> [Web interface edit records]
################

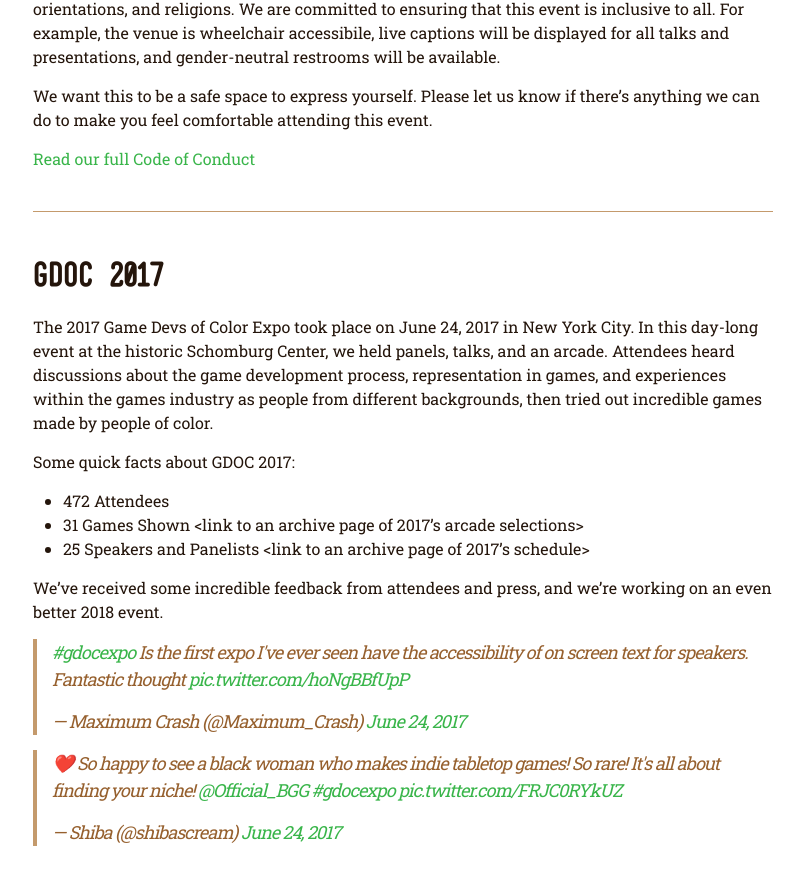
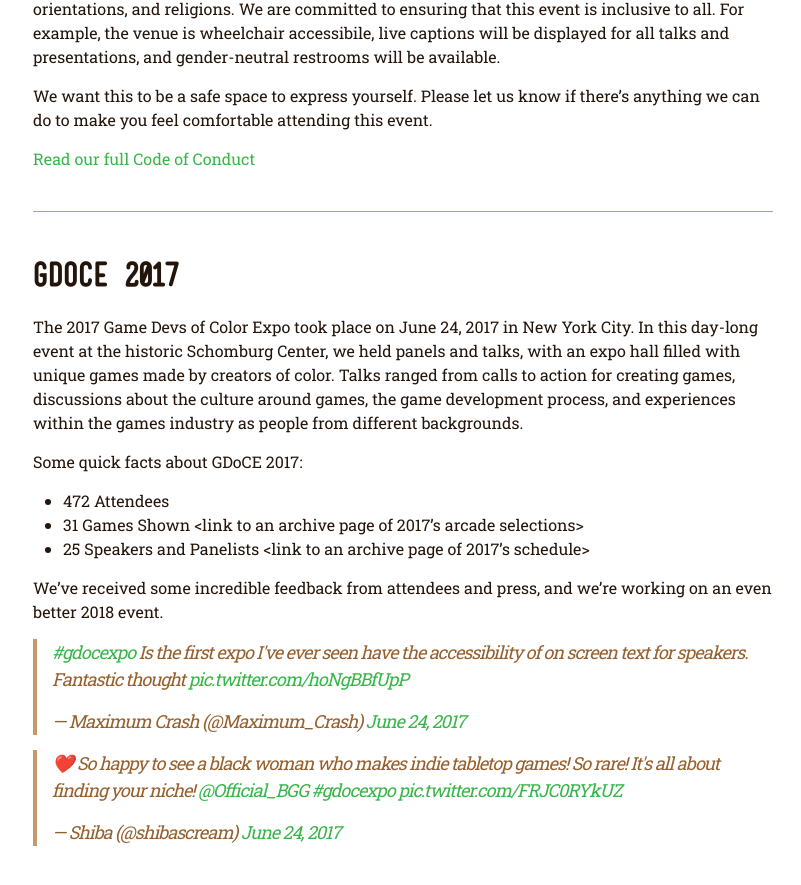
Before and after one commit to BrooklynGamery/gdocexpo, a Jekyll site: the page built from index-content.markdown, in a window 1280 px wide and 900 px high, scrolled down 1264 px. Shown: the top 885 px of the window, without its empty margins (237-1038 px from the left). Built offline with Jekyll 4.4.1, drawn with Linux system fonts in a browser that asks for light colours; our own code applies the rules of GitHub Pages for plain Markdown files; comment, search, counter and statistics services are not loaded.

Commit message:
Updated home page copy

```diff
--- a/index-content.markdown
+++ b/index-content.markdown
@@ -23,10 +23,10 @@
 
 ----
 
-## GDOC 2017
-The 2017 Game Devs of Color Expo took place on June 24, 2017 in New York City. In this day-long event at the historic Schomburg Center, we held panels, talks, and an arcade. Attendees heard discussions about the game development process, representation in games, and experiences within the games industry as people from different backgrounds, then tried out incredible games made by people of color.
+## GDoCE 2017
+The 2017 Game Devs of Color Expo took place on June 24, 2017 in New York City. In this day-long event at the historic Schomburg Center, we held panels and talks, with an expo hall filled with unique games made by creators of color. Talks ranged from calls to action for creating games, discussions about the culture around games, the game development process, and experiences within the games industry as people from different backgrounds.
 
-Some quick facts about GDOC 2017:
+Some quick facts about GDoCE 2017:
 * 472 Attendees
 * 31 Games Shown <link to an archive page of 2017’s arcade selections>
 * 25 Speakers and Panelists <link to an archive page of 2017’s schedule>
```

################

> [EXERCISE DETAILS] The sole thing to report is how many lines in the data hold the string "index".

> [REPLY TO THE EXERCISE] 3